Report each line of the entries below that has the word "other" in it.

* * * *

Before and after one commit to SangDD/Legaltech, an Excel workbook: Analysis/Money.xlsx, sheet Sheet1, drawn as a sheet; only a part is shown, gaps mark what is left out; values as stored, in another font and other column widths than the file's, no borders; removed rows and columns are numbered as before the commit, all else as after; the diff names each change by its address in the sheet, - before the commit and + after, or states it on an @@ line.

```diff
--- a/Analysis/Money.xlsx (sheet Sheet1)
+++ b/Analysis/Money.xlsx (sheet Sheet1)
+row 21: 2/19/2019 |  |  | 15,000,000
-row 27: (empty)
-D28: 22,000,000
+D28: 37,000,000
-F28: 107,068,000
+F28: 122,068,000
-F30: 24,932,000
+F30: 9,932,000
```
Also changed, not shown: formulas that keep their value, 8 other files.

* * * *

EXERCISE RESPONSE –
Before and after one commit to SangDD/Legaltech, an Excel workbook: Analysis/Money.xlsx, sheet Sheet1, drawn as a sheet; only a part is shown, gaps mark what is left out; values as stored, in another font and other column widths than the file's, no borders; removed rows and columns are numbered as before the commit, all else as after; the diff names each change by its address in the sheet, - before the commit and + after, or states it on an @@ line.
Also changed, not shown: formulas that keep their value, 8 other files.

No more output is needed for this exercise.